“The goal of our professional programs in rehabilitation sciences is to educate our students as generalists in clinical care with a thorough understanding of how to obtain the best evidence from research to support treatment regimes and diagnostic tools. All our foundation courses are taught by clinical specialists in, for example, athletics, cardiopulmonary systems, geriatrics, musculoskeletal systems, neurological systems and pediatrics. Research faculty support the clinical faculty and teach the evidence based practice and theoretical components of our program offerings. The curriculum includes courses in health care management and education, teaching our students to become entrepreneurs and advocates for the profession. A major strength of our program is the clinical education component. Our students complete their affiliations at outstanding sites in the Boston area, across the USA and abroad. One such site, for example, is the Beth Israel Deaconess Hospital (BIDH) in Boston. Together with BIDH therapists we offer cutting edge affiliations in acute care and outpatient care as well as grand round lectures on major developments in clinical care and interesting case studies. We have collaborations with internationally renowned institutes in Amsterdam (the Netherlands), Sidney (Australia), and Stockholm (Sweden). Many graduates become leaders in their profession. They are well equipped to communicate major developments in their professions to health care providers, peers and clients.”

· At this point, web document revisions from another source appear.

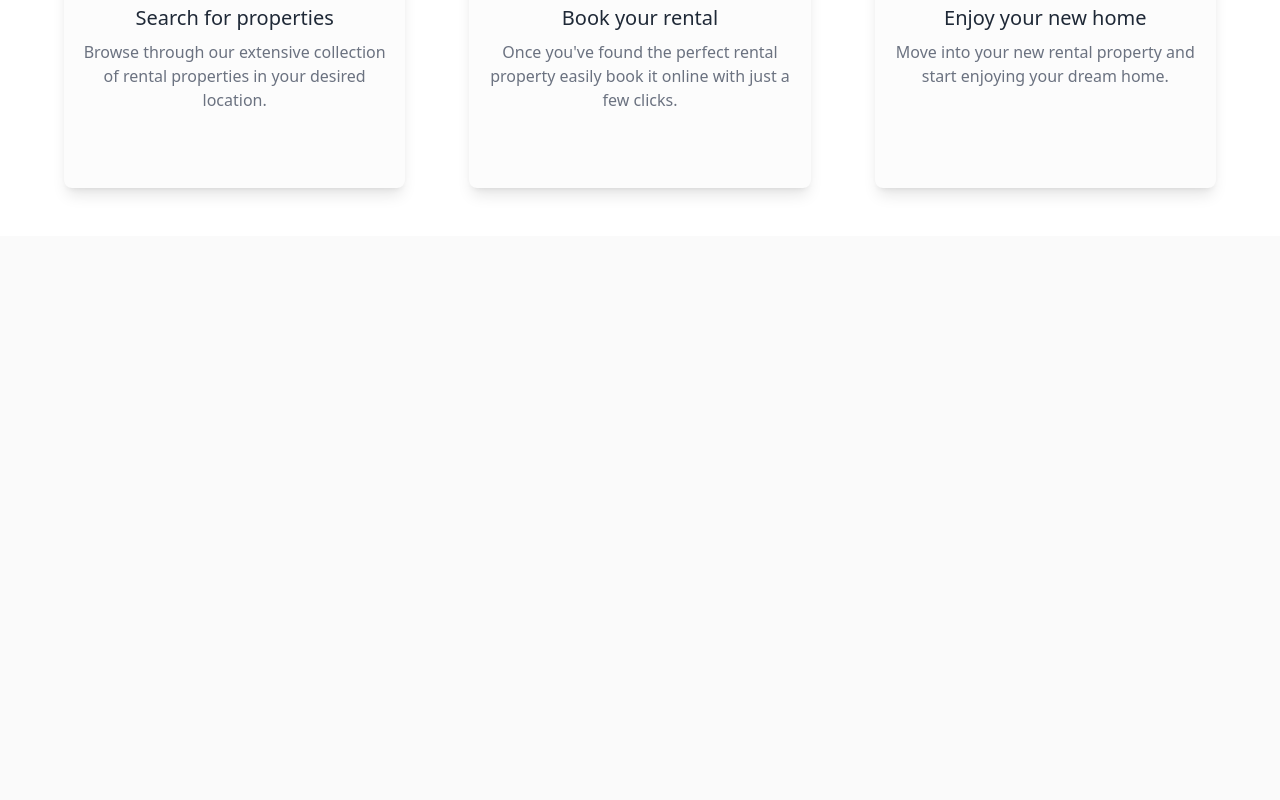
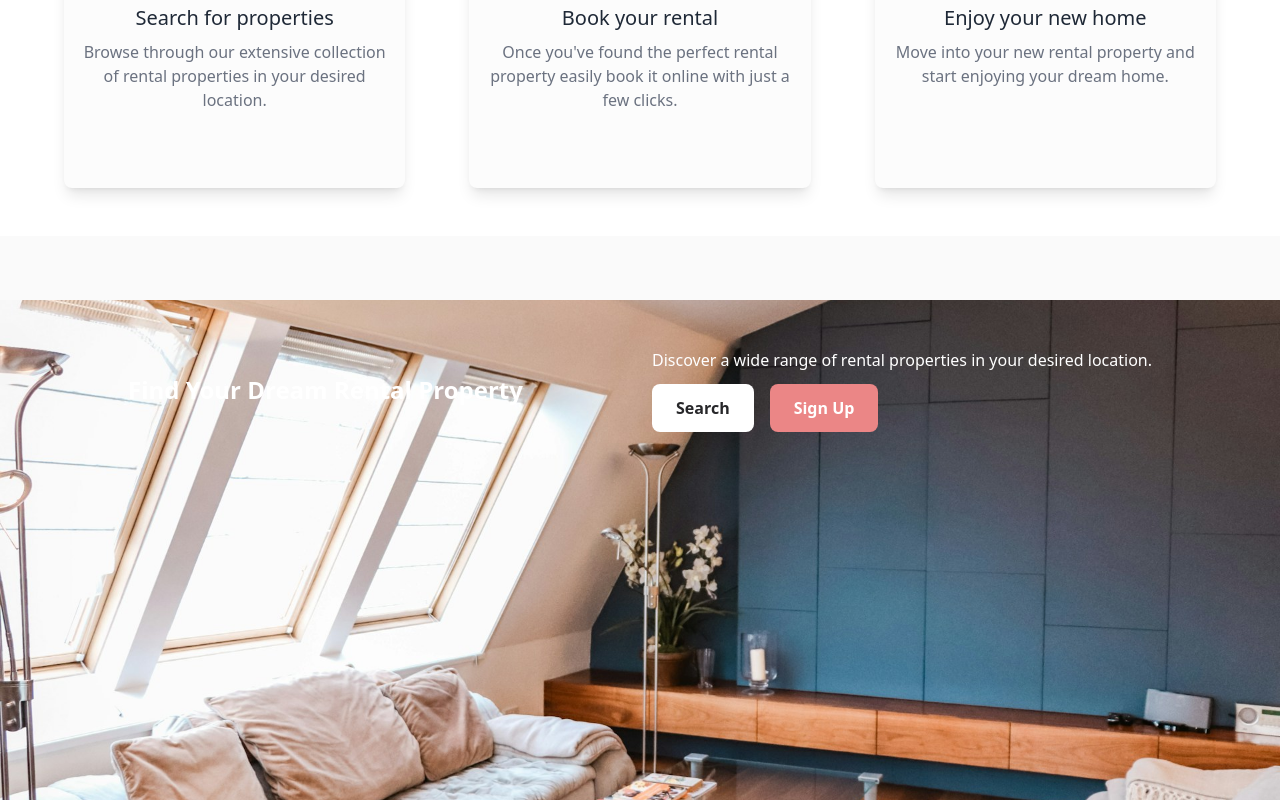
Before and after one commit to saira512dev/RealEstate, a Next.js app: page /landing in a window 1280 px wide. Shown: the part 1946-2746 px from the top of the page. Before the commit the page ends 2246 px from the top, so only its background shows below. Built offline with nearby package versions, Linux system fonts and the light colour scheme; no server answers.

Commit message:
started with callToActionSection

```diff
--- /dev/null
+++ b/src/app/(nondashboard)/landing/CallToActionSection.tsx
@@ -0,0 +1,55 @@
+"use client";
+
+import Image from 'next/image';
+import React from 'react';
+import { motion } from 'framer-motion';
+import Link from 'next/link';
+
+const CallToActionSection = () => {
+  return (
+<div className="relative py-24 min-h-[400px] sm:min-h-[500px]">
+        <Image
+         src="/landing-call-to-action.jpg"
+         alt="Rentiful Search Section Background"
+         fill
+         className="object-cover object-center z-10"
+         />
+         <div className="absolute inset-0 bg-black bg-opacity-60">
+            <motion.div initial={{ opacity: 0, y: 20 }}
+                        transition={{ duration: 0.5 }}
+                        whileInView={{ opacity: 1, y: 0 }}
+                        viewport={{ once: true }}
+            className="relative z-10 max-w-4xl xl:max-w-6xl mx-auto px-6 sm:px-8 lg:px-12 xl:px-16 py-12"
+            >
+                <div className="flex flex-col md:flex-row justify-between items-center">
+                    <div className="mb-6 md:mb-0 md:mr-10">
+                        <h2 className="text-2xl font-bold text-white">
+                            Find Your Dream Rental Property
+                        </h2>
+                    </div>
+                    <div>
+                        <p className="text-white mb-3">
+                            Discover a wide range of rental properties in your desired location.
+                        </p>
+                        <div className="flex justify-center md:justify-start gap-4">
+                            <button onClick={() => window.scrollTo({ top: 0, behavior: "smooth" })}
+                            className="inline-block text-primary-700 bg-white rounded-lg px-6 py-3 font-semibold hover:bg-primary-500 hover:text-primary-50"
+                            >
+                                Search
+                            </button>
+                            <Link href="/signup"
+                                    className="inline-block text-white bg-secondary-500 rounded-lg px-6 py-3 font-semibold hover:bg-secondary-600"
+                                    scroll={false}>
+                                Sign Up
+                            </Link>
+                        </div>
+                    </div>
+                </div>
+            </motion.div>
+         </div>
+
+    </div>
+  )
+}
+
+export default CallToActionSection
--- a/src/app/(nondashboard)/landing/page.tsx
+++ b/src/app/(nondashboard)/landing/page.tsx
@@ -2,6 +2,7 @@
 import HeroSection from './HeroSection';
 import FeaturesSection from './FeaturesSection';
 import DiscoverSection from './DiscoverSection';
+import CallToActionSection from './CallToActionSection';
 
 const Landing = () => {
   return (
@@ -9,6 +10,7 @@
         <HeroSection />
         <FeaturesSection />
         <DiscoverSection />
+        <CallToActionSection />
     </div>
   )
 }
```
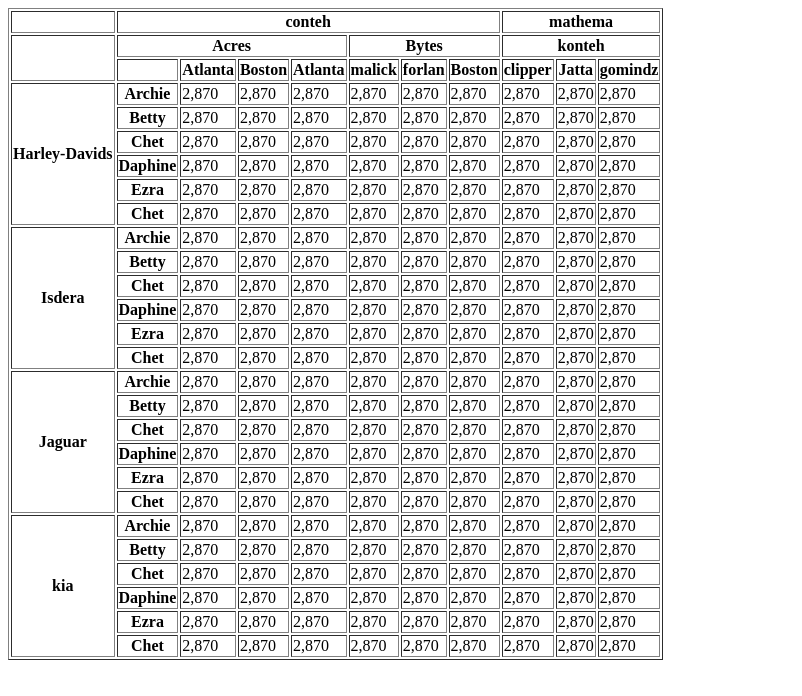
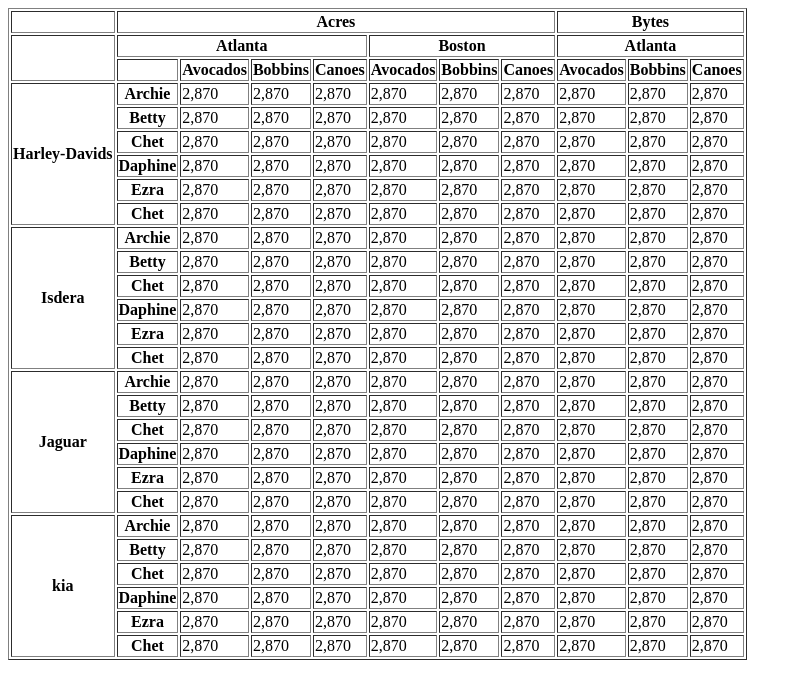
Before and after one commit to Konteh/html-table, a plain HTML site: page index.html in a window 1280 px wide. Shown: the whole page, without its empty margins (0-802 px from the left). Drawn offline with Linux system fonts and the light colour scheme.

Commit message:
complete refactoring

```diff
--- a/index.html
+++ b/index.html
@@ -12,14 +12,14 @@
   <colgroup span="4"></colgroup>
   <tr>
       <td rowspan=""></td>
-      <th colspan="7" scope="colgroup">conteh</th>
-      <th colspan="4" scope="colgroup">mathema</th>
+      <th colspan="7" scope="colgroup">Acres</th>
+      <th colspan="4" scope="colgroup">Bytes</th>
   </tr>
   <tr>
     <td rowspan="4"></td>
-    <th colspan="4" scope="colgroup">Acres</th>
-    <th colspan="3" scope="colgroup">Bytes</th>
-    <th colspan="3" scope="colgroup">konteh</th>
+    <th colspan="4" scope="colgroup">Atlanta</th>
+    <th colspan="3" scope="colgroup">Boston</th>
+    <th colspan="3" scope="colgroup">Atlanta</th>
 
 
   </tr>
@@ -27,15 +27,16 @@
 
 
     <th scope="col"></th>
-    <th scope="col">Atlanta</th>
-    <th scope="col">Boston</th>
-    <th scope="col">Atlanta</th>
-    <th scope="col">malick</th>
-    <th scope="col">forlan</th>
-    <th scope="col">Boston</th>
-    <th scope="col">clipper</th>
-    <th scope="col">Jatta</th>
-    <th scope="col">gomindz</th>
+    <th scope="col">Avocados</th>
+    <th scope="col">Bobbins</th>
+    <th scope="col">Canoes</th>
+    <th scope="col">Avocados</th>
+    <th scope="col">Bobbins</th>
+    <th scope="col">Canoes</th>
+    <th scope="col">Avocados</th>
+    <th scope="col">Bobbins</th>
+    <th scope="col">Canoes</th>
+
 
 
 
@@ -375,93 +376,6 @@
 
 
 
-<!-- <table border="1">
-    <caption>
-      Poster availability
-    </caption>
-    <col>
-    <col>
-    <colgroup span="3"></colgroup>
-    <thead>
-      <tr>
-        <th scope="col">Poster name</th>
-        <th scope="col">Color</th>
-        <th colspan="3" scope="colgroup">Sizes available</th>
-      </tr>
-    </thead>
-    <tbody>
-      <tr>
-        <th rowspan="3" scope="rowgroup">Zodiac</th>
-        <th scope="row">Full color</th>
-        <td>A2</td>
-        <td>A3</td>
-        <td>A4</td>
-      </tr>
-      <tr>
-        <th scope="row">Black and white</th>
-        <td>A1</td>
-        <td>A2</td>
-        <td>A3</td>
-      </tr>
-      <tr>
-        <th scope="row">Sepia</th>
-        <td>A3</td>
-        <td>A4</td>
-        <td>A5</td>
-      </tr>
-    </tbody>
-    <tbody>
-      <tr>
-        <th rowspan="2" scope="rowgroup">Angels</th>
-        <th scope="row">Black and white</th>
-        <td>A1</td>
-        <td>A3</td>
-        <td>A4</td>
-      </tr>
-      <tr>
-        <th scope="row">Sepia</th>
-        <td>A2</td>
-        <td>A3</td>
-        <td>A5</td>
-      </tr>
-    </tbody>
-  </table> -->
-    <!-- <table border="1">
-        <tr>
-          <td>&nbsp;</td>
-          <td>Knocky</td>
-          <td>Flor</td>
-          <td>Ella</td>
-          <td>Juan</td>
-        </tr>
-        <tr>
-          <td>Breed</td>
-          <td>Jack Russell</td>
-          <td>Poodle</td>
-          <td>Streetdog</td>
-          <td>Cocker Spaniel</td>
-        </tr>
-        <tr>
-          <td>Age</td>
-          <td>16</td>
-          <td>9</td>
-          <td>10</td>
-          <td>5</td>
-        </tr>
-        <tr>
-          <td>Owner</td>
-          <td>Mother-in-law</td>
-          <td>Me</td>
-          <td>Me</td>
-          <td>Sister-in-law</td>
-        </tr>
-        <tr>
-          <td>Eating Habits</td>
-          <td>Eats everyone's leftovers</td>
-          <td>Nibbles at food</td>
-          <td>Hearty eater</td>
-          <td>Will eat till he explodes</td>
-        </tr>
-      </table> -->
+
 </body>
 </html>
```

Professor Wagenaar specializes in theories of motor control and learning and its application to movement disorders in neurologically disabled individuals. He is currently developing biomechanical and dynamical models to understand the transitions between different walking patterns and the influence of visual perceptual information on the coordination dynamics of walking. These studies provide a frame of reference for the evaluation of movement disorders in patients after stroke and patients with Parkinson’s disease. He also evaluates the effects of rehabilitation methods in terms of quality of life, activities of daily living and neurological symptoms. These studies are part of Sargent College’s Center of Neurorehabilitation of which Professor Wagenaar is the director. The Center provides interdisciplinary clinical care and supports research and educational efforts to improve diagnostics and treatment of patients with neurological disorders. Professor Wagenaar is also the director of the Doctoral Program in Rehabilitation Sciences.